REQUIREMENT:
Using the records that follow, work out the number of lines with the word "shown" in them; reply with that number only.

* * *

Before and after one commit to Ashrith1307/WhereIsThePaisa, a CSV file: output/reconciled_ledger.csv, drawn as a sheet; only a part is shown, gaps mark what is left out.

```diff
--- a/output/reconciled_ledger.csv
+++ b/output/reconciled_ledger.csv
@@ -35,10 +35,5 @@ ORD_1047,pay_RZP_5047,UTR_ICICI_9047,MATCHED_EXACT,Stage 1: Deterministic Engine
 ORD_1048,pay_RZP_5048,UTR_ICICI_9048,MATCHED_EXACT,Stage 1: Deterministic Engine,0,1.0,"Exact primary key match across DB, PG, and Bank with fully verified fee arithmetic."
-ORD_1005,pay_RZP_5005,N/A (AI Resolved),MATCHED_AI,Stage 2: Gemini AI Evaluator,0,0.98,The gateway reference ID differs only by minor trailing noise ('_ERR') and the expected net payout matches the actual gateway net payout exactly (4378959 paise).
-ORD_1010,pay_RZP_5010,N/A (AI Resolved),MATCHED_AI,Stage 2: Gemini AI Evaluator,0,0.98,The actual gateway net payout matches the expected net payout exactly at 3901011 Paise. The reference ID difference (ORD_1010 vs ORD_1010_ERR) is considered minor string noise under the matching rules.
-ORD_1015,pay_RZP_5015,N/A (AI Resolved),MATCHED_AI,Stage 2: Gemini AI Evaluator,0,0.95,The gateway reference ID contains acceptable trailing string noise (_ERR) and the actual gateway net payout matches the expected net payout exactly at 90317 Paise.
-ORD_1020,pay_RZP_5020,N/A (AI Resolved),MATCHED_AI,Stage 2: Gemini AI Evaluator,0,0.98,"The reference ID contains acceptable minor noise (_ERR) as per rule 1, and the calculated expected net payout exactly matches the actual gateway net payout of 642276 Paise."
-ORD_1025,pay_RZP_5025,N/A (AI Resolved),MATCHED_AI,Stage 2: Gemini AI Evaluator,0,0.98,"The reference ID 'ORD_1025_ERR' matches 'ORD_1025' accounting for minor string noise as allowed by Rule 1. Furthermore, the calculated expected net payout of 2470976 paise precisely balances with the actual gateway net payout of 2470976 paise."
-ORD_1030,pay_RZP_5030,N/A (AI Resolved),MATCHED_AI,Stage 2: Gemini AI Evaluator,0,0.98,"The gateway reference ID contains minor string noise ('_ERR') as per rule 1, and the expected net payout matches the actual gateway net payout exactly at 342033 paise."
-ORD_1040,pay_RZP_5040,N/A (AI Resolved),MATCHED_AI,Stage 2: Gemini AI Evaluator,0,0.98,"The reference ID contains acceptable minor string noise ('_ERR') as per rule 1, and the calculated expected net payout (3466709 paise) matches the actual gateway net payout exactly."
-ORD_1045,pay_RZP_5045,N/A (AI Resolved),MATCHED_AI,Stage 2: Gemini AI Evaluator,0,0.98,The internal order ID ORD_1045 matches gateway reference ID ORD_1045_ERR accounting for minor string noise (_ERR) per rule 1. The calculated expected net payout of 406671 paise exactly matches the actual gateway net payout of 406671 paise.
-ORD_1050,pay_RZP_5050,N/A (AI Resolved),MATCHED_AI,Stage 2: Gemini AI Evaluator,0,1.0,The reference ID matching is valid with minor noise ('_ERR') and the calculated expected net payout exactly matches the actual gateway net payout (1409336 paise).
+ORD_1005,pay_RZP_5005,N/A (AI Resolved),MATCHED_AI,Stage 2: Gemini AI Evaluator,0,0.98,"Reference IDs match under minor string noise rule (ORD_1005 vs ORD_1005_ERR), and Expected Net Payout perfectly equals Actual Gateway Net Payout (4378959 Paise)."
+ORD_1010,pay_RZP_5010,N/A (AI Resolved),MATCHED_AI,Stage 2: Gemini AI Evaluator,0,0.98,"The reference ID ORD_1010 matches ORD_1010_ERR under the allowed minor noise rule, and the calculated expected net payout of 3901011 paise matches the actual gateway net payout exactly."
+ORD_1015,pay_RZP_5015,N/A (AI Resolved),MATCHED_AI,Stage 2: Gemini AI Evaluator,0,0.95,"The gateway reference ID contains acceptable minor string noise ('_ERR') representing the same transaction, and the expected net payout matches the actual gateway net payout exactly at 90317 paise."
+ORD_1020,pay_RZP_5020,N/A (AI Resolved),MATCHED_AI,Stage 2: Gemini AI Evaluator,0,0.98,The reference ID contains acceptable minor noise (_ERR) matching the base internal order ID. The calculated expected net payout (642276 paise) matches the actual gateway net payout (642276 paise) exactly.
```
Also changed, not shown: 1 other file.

* * *

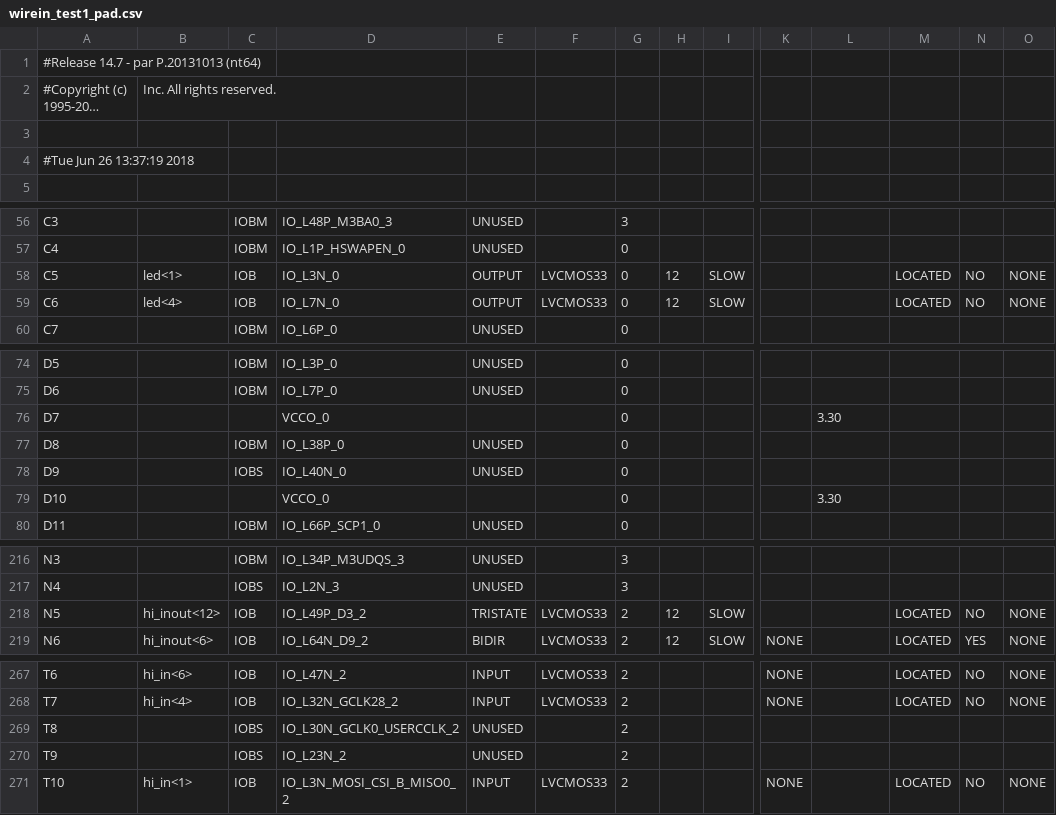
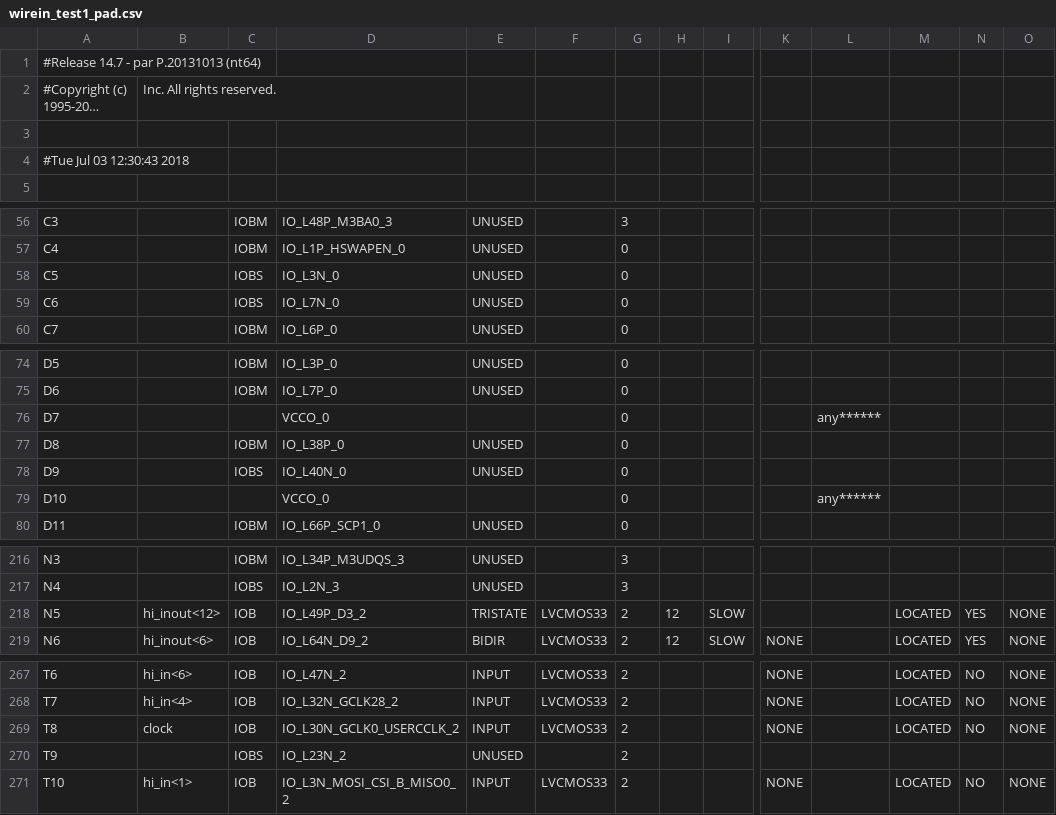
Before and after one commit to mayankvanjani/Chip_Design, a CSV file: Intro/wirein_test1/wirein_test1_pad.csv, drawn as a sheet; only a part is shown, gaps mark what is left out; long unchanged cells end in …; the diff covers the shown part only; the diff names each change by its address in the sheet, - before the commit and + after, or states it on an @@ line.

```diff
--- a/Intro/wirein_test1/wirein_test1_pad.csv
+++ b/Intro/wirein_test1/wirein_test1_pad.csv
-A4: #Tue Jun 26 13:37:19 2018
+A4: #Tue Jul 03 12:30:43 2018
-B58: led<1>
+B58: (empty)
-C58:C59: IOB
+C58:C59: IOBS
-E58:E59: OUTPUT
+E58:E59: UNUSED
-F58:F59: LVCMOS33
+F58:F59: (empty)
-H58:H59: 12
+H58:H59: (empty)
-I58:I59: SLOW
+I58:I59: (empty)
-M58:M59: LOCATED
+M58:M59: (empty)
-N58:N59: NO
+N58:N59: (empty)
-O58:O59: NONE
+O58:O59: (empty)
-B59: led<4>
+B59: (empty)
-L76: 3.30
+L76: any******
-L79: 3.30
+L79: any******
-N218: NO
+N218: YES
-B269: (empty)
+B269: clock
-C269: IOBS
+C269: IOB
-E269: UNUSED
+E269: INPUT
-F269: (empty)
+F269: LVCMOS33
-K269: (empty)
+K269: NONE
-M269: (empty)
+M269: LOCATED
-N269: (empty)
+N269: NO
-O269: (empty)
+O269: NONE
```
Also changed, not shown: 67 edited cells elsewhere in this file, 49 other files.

* * *

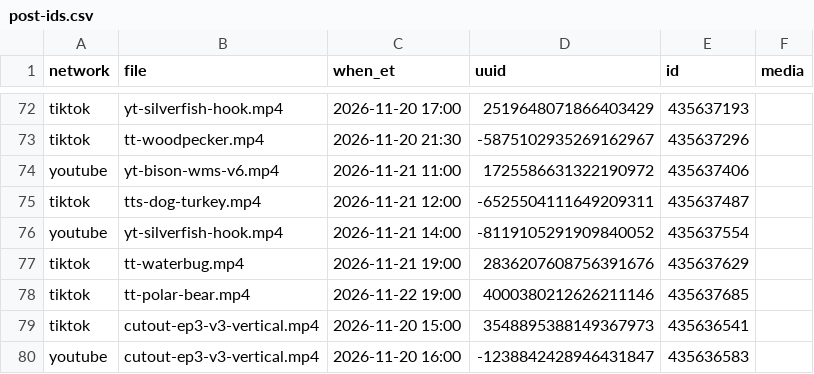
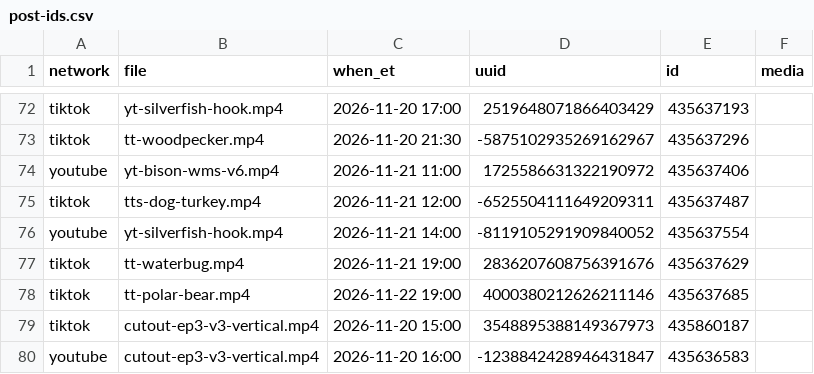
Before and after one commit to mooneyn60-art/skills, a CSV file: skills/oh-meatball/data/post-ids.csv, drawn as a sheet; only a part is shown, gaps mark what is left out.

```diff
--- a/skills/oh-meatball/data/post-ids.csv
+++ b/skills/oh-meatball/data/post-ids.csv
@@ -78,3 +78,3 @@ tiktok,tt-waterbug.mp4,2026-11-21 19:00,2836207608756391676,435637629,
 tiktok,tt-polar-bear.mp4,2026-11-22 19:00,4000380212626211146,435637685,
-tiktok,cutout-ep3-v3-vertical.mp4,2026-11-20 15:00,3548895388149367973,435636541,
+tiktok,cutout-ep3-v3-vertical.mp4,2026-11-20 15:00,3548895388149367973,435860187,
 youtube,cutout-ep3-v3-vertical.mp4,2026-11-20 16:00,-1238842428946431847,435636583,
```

* * *

WRITTEN RESPONSE:
5